A Brief History of the English Language

Feb 20 2018

Many English speakers believe that English is a Romance language. After all, many English words come from Latin. However, English is actually a West Germanic language. It is much more closely related to modern German than it is to French! To understand why, we will delve into the history of English.

Britain was once inhabited by numerous Celtic tribes, but was occupied by the Roman Empire from the 1st through the 4th centuries A.D. During this time the Romans ruled over the local Celtic population, who spoke various Celtic languages.

Old English displaced the Celtic languages that had previously been widely spoken in Britain. English originated from Anglo-Frisian dialects brought to Britain in the 5th through the 7th centuries by Germanic invaders and settlers from what are now northwest Germany, Denmark, and the Netherlands. These people are now referred to by historians as Anglo-Saxons.

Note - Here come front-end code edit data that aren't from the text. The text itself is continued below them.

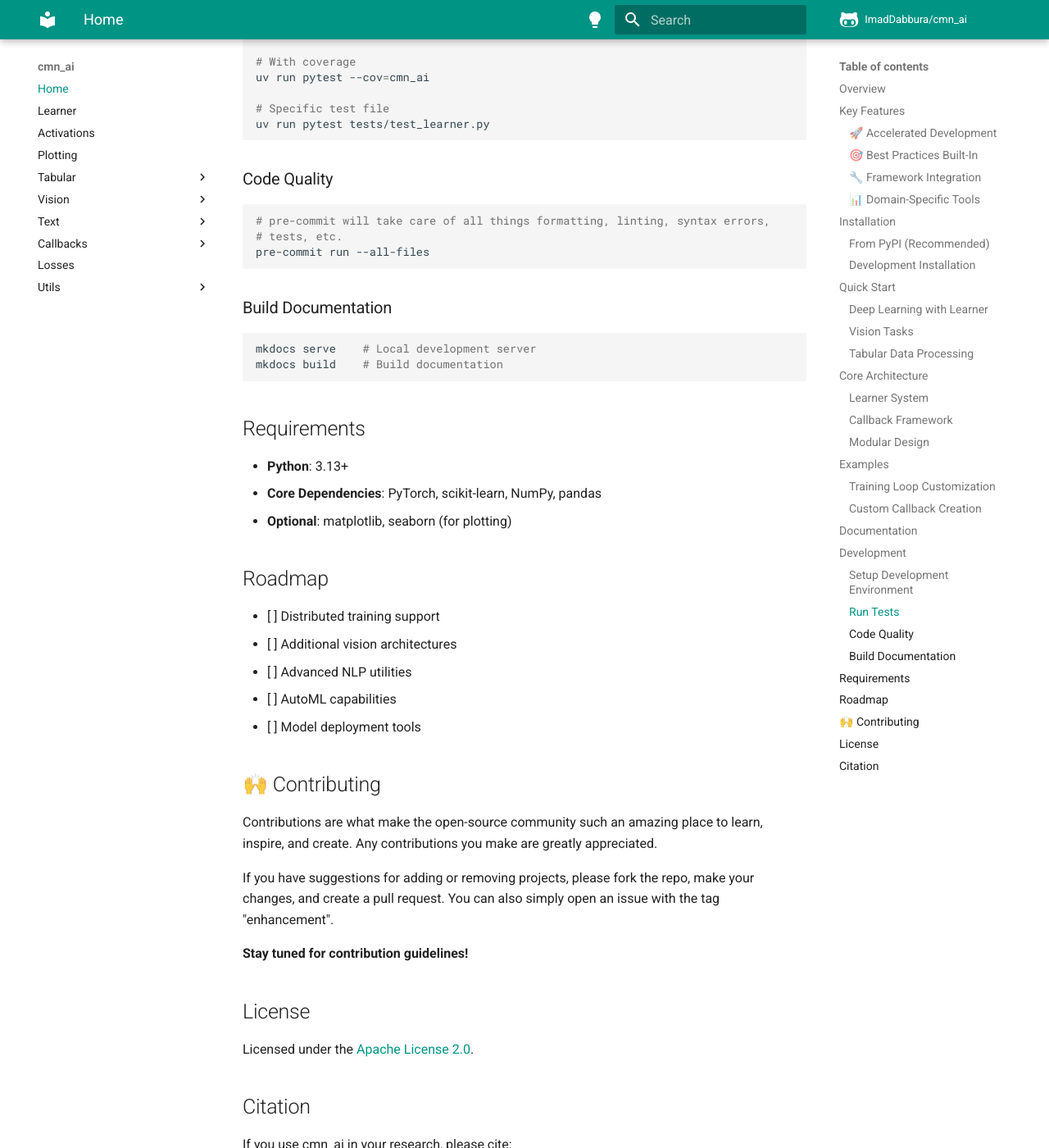
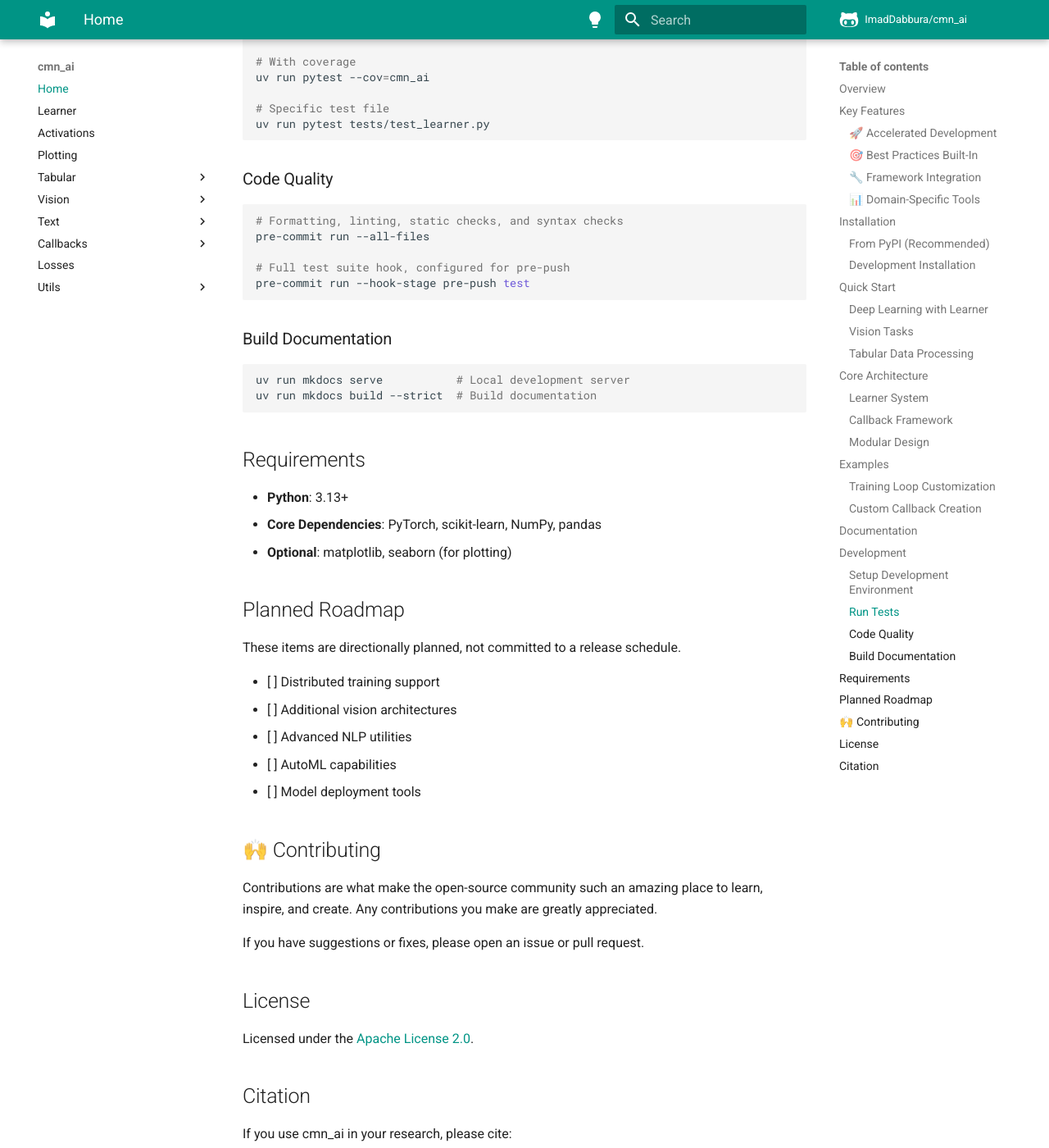
Before and after one commit to ImadDabbura/cmn_ai, an MkDocs documentation site: the page built from docs/index.md, in a window 1280 px wide and 1400 px high, scrolled down 4732 px. Shown: the whole window at 82% size. Built offline with MkDocs 1.6.1 and Material for MkDocs 9.7.7, drawn with Linux system fonts in a browser that asks for light colours; comment, search, counter and statistics services are not loaded; the version menu is left out; some of the changed text lies outside the part shown.

Commit message:
docs: clarify planned documentation

````diff
--- a/docs/index.md
+++ b/docs/index.md
@@ -177,11 +177,11 @@
 
 **📖 [Full Documentation](https://imaddabbura.github.io/cmn_ai/)**
 
-**TODO**:
+**Planned documentation** (not published yet):
 
-- [ ] [API Reference](https://imaddabbura.github.io/cmn_ai/api/)
-- [ ] [Tutorial Notebooks](https://imaddabbura.github.io/cmn_ai/tutorials/)
-- [ ] [Advanced Usage](https://imaddabbura.github.io/cmn_ai/advanced/)
+- API reference pages
+- Tutorial notebooks
+- Advanced usage guides
 
 ## Development
 
@@ -209,16 +209,18 @@
 ### Code Quality
 
 ```bash
-# pre-commit will take care of all things formatting, linting, syntax errors,
-# tests, etc.
+# Formatting, linting, static checks, and syntax checks
 pre-commit run --all-files
+
+# Full test suite hook, configured for pre-push
+pre-commit run --hook-stage pre-push test
 ```
 
 ### Build Documentation
 
 ```bash
-mkdocs serve    # Local development server
-mkdocs build    # Build documentation
+uv run mkdocs serve           # Local development server
+uv run mkdocs build --strict  # Build documentation
 ```
 
 ## Requirements
@@ -227,7 +229,9 @@
 - **Core Dependencies**: PyTorch, scikit-learn, NumPy, pandas
 - **Optional**: matplotlib, seaborn (for plotting)
 
-## Roadmap
+## Planned Roadmap
+
+These items are directionally planned, not committed to a release schedule.
 
 - [ ] Distributed training support
 - [ ] Additional vision architectures
@@ -239,9 +243,7 @@
 
 Contributions are what make the open-source community such an amazing place to learn, inspire, and create. Any contributions you make are greatly appreciated.
 
-If you have suggestions for adding or removing projects, please fork the repo, make your changes, and create a pull request. You can also simply open an issue with the tag "enhancement".
-
-**Stay tuned for contribution guidelines!**
+If you have suggestions or fixes, please open an issue or pull request.
 
 ## License
 
````
Also changed, not shown: README.md (+14 -12 lines).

In the meantime, the Vikings invaded and settled on the east coast of England, bringing with them a few new words, such as want, take, weak, and slaughter. Notably, the Norse gave English the pronoun they and reinforced the use of the word are in lieu of other Old English conjugations of to be like sind, which is for example still used in modern German.

When Norman invaders from France conquered the Anglo-Saxons at the famous Battle of Hastings in 1066, they brought with them their language, a dialect of Old French. For a time, the lower classes in Britain spoke Old English and the upper classes spoke Old French. This led to there being two words for many concepts in modern English; one derived from old English, and one from French. A classic example is the various names English speakers have for meats. Cows make beef, pigs make pork, and deer make venison. The 19th century novelist Sir Walter Scott succinctly characterized this linguistic duality: “The Anglo-Saxon raised the food, the Norman Frenchman ate it.”

The Norman invasion also changed the way that some Old English words were spelled and pronounced. French-speaking scribes heard the English spoken around them and attempted to transcribe what they heard. They inevitably ascribed French spelling rules to English words. For example, the word cwen was written as queen. Similarly, cirice was written church. The letter c often replaced the letter s in words like cell or circle.

As time went on, the Norman lords and Anglo-Saxon servants eventually developed a way of communicating with each other through a common language. This language took the basic Germanic foundation and added a new layer of French words. All the most common words for simple, everyday things were Germanic, and words for more sophisticated things and ideas came from French. In the process, much of the complicated grammar typical of Germanic languages disappeared, as did many of the irregular plurals (although they missed a few, like “children”). The result was a language known as Middle English, epitomized in Geoffrey Chaucer’s famous work The Canterbury Tales, which was written in the 14th century.

Modern English was spoken from the early 16th century up to the present. It evolved from the dialect of English spoken in England’s capital city, London. The Great Vowel Shift marks the transition from middle English to modern English. Almost all English long vowels changed their pronunciation. Prior to the Shift, English vowel pronunciation more closely resembled that of modern German. For example, boot used to be pronounced “boat,” and see used to be pronounced like “seh.”

Modern English was also heavily influenced by the advent of the printing press. Printers often were not native English speakers, and this influenced English spelling. For example, Dutch printers gave many English words Dutch spellings, such as with the letter combination gh: ghost, aghast, gherkin.

In the 16th and 17th centuries, scholars attempted to modify English spelling to reflect the classical roots of many words. For example, the word dette became debt, to mirror its Latin origin debitum, and rime became rhyme, to reflect the Greek rhytmus. But scholars didn’t always get it right! Iland became island, supposedly having come from the Latin insula, but the word actually originates from Old English. In their zeal, scholars actually over-latinized English spelling!

By the end of the 17th century, English had more or less assumed a form recognizable to us today. The language continues to evolve, this time for different reasons than before. English is beyond doubt the modern lingua franca. Among global English speakers, native speakers are in the minority. This means that English creoles and regional dialects are emerging throughout the world. For example, in Singapore there is a creole known as Singlish, which is a combination of English, Chinese, Malay, and even Tamil. Despite the government’s “Speak Good English” campaign, Singlish is gaining traction in the region.

No doubt English has an interesting future ahead as a world language. As we are seeing today, various forms of English are evolving throughout the world, which may perhaps even develop into their own fully fledged languages some day. It is very possible that, in the distant future, modern English will be regarded much as Latin is today — as the progenitor of an entire language family.